Hidde Ploegh, Ph.D., Massachusetts Institute of Technology
$1,443,197 for 3 years (2015 - 2017) | Project: Non-invasive monitoring of inflammation and the immune response against pancreatic cancerOverview:
A hallmark of pancreatic cancer is the immense inflammation in the tumor. The goal of this proposal is to exploit the abundance of immune cells by using them as “markers” via PET imaging. Tracing antibodies that specifically bind these immune cells will be used in non-invasive PET imaging for diagnosis, to gain a better understanding of how the immune cells interact with the cancer cells, and to observe how a patient responds to treatment. "My Lustgarten project will focus on the development of single domain antibodies (VHHs), derived from camelid heavy chain-only antibodies, to visualize pancreatic cancer. The small size of these VHHs is expected to result in far better tissue penetration compared to their full-sized counterparts. We shall exploit this property to image pancreatic cancer non-invasively using positron emission tomography (PET), with VHHs directed against a variety of proteins of immunological interest to assess the presence and relative abundance of both myeloid and lymphoid cells. We shall also generate yet additional VHHs that may recognize surface molecules on pancreatic cancer cells. The ease with which VHHs can be modified to deliver a variety of payloads may enable the design of VHH-drug conjugates that could be used therapeutically. If successful, these approaches will provide new diagnostic and therapeutic tools in the fight against pancreatic cancer."

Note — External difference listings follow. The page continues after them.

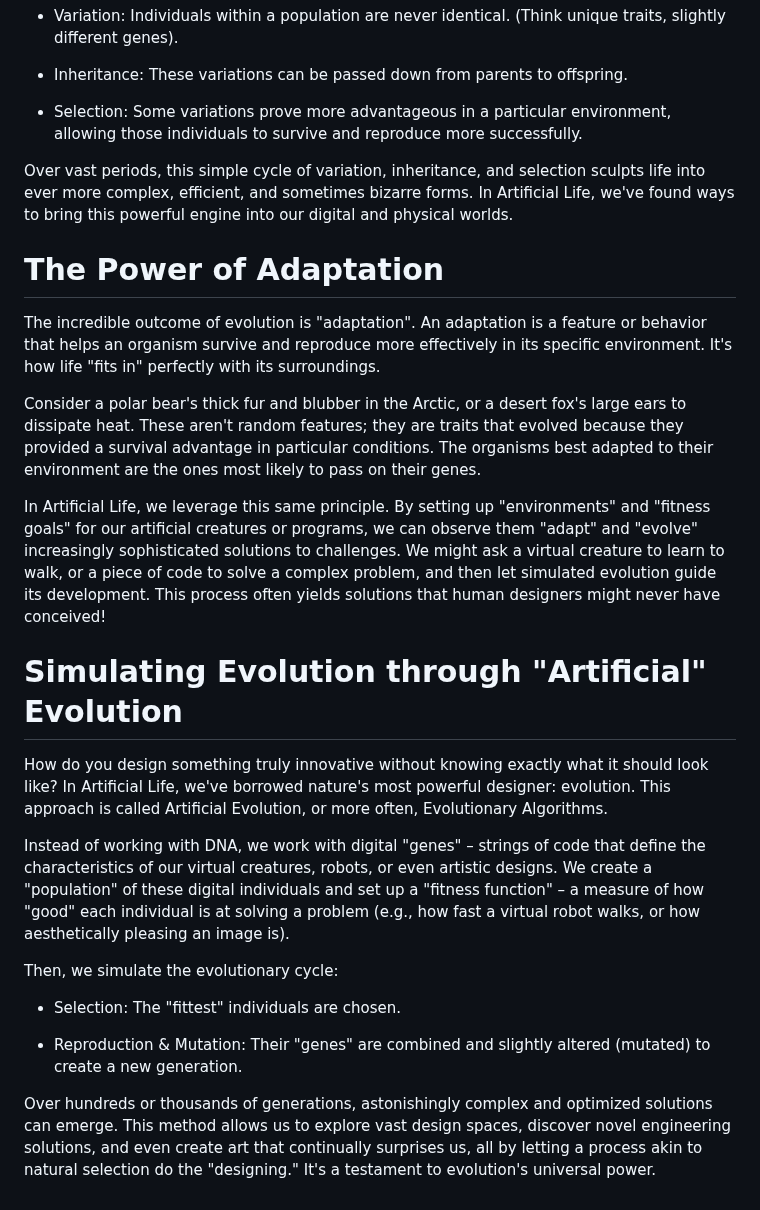
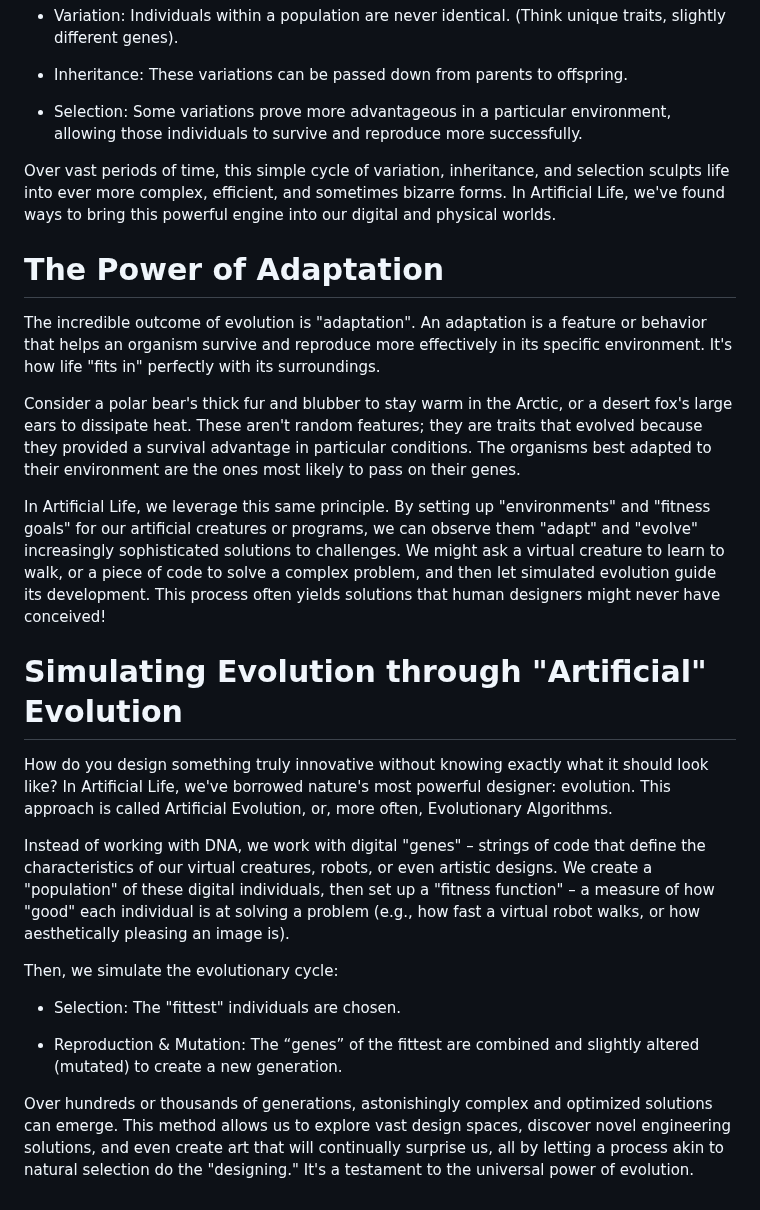
Before and after one commit to imytk/ALIFE_Public_Expo, a Markdown page: Zone 5 - Fundamentals 2 - Evolution & Adaptation/placards/zone_5_placard.md, the part around the change. Rendered like a GitHub page.

Commit message:
Minor updates to zone_5_placard.md

```diff
--- a/Zone 5 - Fundamentals 2 - Evolution & Adaptation/placards/zone_5_placard.md
+++ b/Zone 5 - Fundamentals 2 - Evolution & Adaptation/placards/zone_5_placard.md
@@ -10,26 +10,26 @@ At its core, evolution is a powerful, undirected engine of change that operates
 
 - Selection: Some variations prove more advantageous in a particular environment, allowing those individuals to survive and reproduce more successfully.
 
-Over vast periods, this simple cycle of variation, inheritance, and selection sculpts life into ever more complex, efficient, and sometimes bizarre forms. In Artificial Life, we've found ways to bring this powerful engine into our digital and physical worlds.
+Over vast periods of time, this simple cycle of variation, inheritance, and selection sculpts life into ever more complex, efficient, and sometimes bizarre forms. In Artificial Life, we've found ways to bring this powerful engine into our digital and physical worlds.
 
 # The Power of Adaptation
 
 The incredible outcome of evolution is "adaptation". An adaptation is a feature or behavior that helps an organism survive and reproduce more effectively in its specific environment. It's how life "fits in" perfectly with its surroundings.
 
-Consider a polar bear's thick fur and blubber in the Arctic, or a desert fox's large ears to dissipate heat. These aren't random features; they are traits that evolved because they provided a survival advantage in particular conditions. The organisms best adapted to their environment are the ones most likely to pass on their genes.
+Consider a polar bear's thick fur and blubber to stay warm in the Arctic, or a desert fox's large ears to dissipate heat. These aren't random features; they are traits that evolved because they provided a survival advantage in particular conditions. The organisms best adapted to their environment are the ones most likely to pass on their genes.
 
 In Artificial Life, we leverage this same principle. By setting up "environments" and "fitness goals" for our artificial creatures or programs, we can observe them "adapt" and "evolve" increasingly sophisticated solutions to challenges. We might ask a virtual creature to learn to walk, or a piece of code to solve a complex problem, and then let simulated evolution guide its development. This process often yields solutions that human designers might never have conceived!
 
 # Simulating Evolution through "Artificial" Evolution
 
-How do you design something truly innovative without knowing exactly what it should look like? In Artificial Life, we've borrowed nature's most powerful designer: evolution. This approach is called Artificial Evolution, or more often, Evolutionary Algorithms.
+How do you design something truly innovative without knowing exactly what it should look like? In Artificial Life, we've borrowed nature's most powerful designer: evolution. This approach is called Artificial Evolution, or, more often, Evolutionary Algorithms.
 
-Instead of working with DNA, we work with digital "genes" – strings of code that define the characteristics of our virtual creatures, robots, or even artistic designs. We create a "population" of these digital individuals and set up a "fitness function" – a measure of how "good" each individual is at solving a problem (e.g., how fast a virtual robot walks, or how aesthetically pleasing an image is).
+Instead of working with DNA, we work with digital "genes" – strings of code that define the characteristics of our virtual creatures, robots, or even artistic designs. We create a "population" of these digital individuals, then set up a "fitness function" – a measure of how "good" each individual is at solving a problem (e.g., how fast a virtual robot walks, or how aesthetically pleasing an image is).
 
 Then, we simulate the evolutionary cycle:
 
 - Selection: The "fittest" individuals are chosen.
 
-- Reproduction & Mutation: Their "genes" are combined and slightly altered (mutated) to create a new generation.
+- Reproduction & Mutation: The “genes” of the fittest are combined and slightly altered (mutated) to create a new generation.
 
-Over hundreds or thousands of generations, astonishingly complex and optimized solutions can emerge. This method allows us to explore vast design spaces, discover novel engineering solutions, and even create art that continually surprises us, all by letting a process akin to natural selection do the "designing." It's a testament to evolution's universal power.
+Over hundreds or thousands of generations, astonishingly complex and optimized solutions can emerge. This method allows us to explore vast design spaces, discover novel engineering solutions, and even create art that will continually surprise us, all by letting a process akin to natural selection do the "designing." It's a testament to the universal power of evolution.
```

Julien Sage, Ph.D., Stanford University
$1,285,512 over 3 years (2015 - 2017) | Project: Protein methyltransferase signaling - Discovery of novel therapeutic targets in pancreatic cancerOverview:
There are many growth factor receptors that become highly activated in pancreatic cancer cells; however, inhibiting these growth factors has toxic effects and only temporarily inhibits tumor growth. This study aims to target a different class of proteins known as lysine methytransferases, or KMTs, that play a role in pancreatic cancer progression."Our work on pancreatic cancer stems from a simple idea: enzymes are often easy to target therapeutically but large families of enzymes have never been studied in depth in pancreatic tumors – thus, a number of “druggable” targets may have been missed. Specifically, we propose to investigate the role of the family of lysine methyltranferases (KMTs) in pancreatic cancer cells. We will determine which KMTs contribute to the growth of pancreatic tumors and investigate how these enzymes promote tumorigenesis. The identification of key KMTs and additional enzymes in their proximal networks will impact the fight against pancreatic cancer by elucidating new signaling pathways in pancreatic cancer cells and identifying new therapeutic targets for drug development."
Diane Simeone, M.D., University of Michigan
$1.5 million over 3 years (2015 - 2017) | Project: Personalized therapeutics using a novel circulating tumor cell ex vivo expansion modelOverview:
Discovering new, innovative ways to personalize a pancreatic cancer patient’s treatment is desperately needed in order to more effectively kill their cancer. This study aims to collect circulating tumor cells in a patient’s blood and then study them in the lab to develop an optimized treatment regimen. "My goal is to develop a non-invasive approach to expand metastatic PDAC cells in culture to develop personalized therapeutics, which target heterogeneous cancer cells, including circulating stem cells, in patient tumors."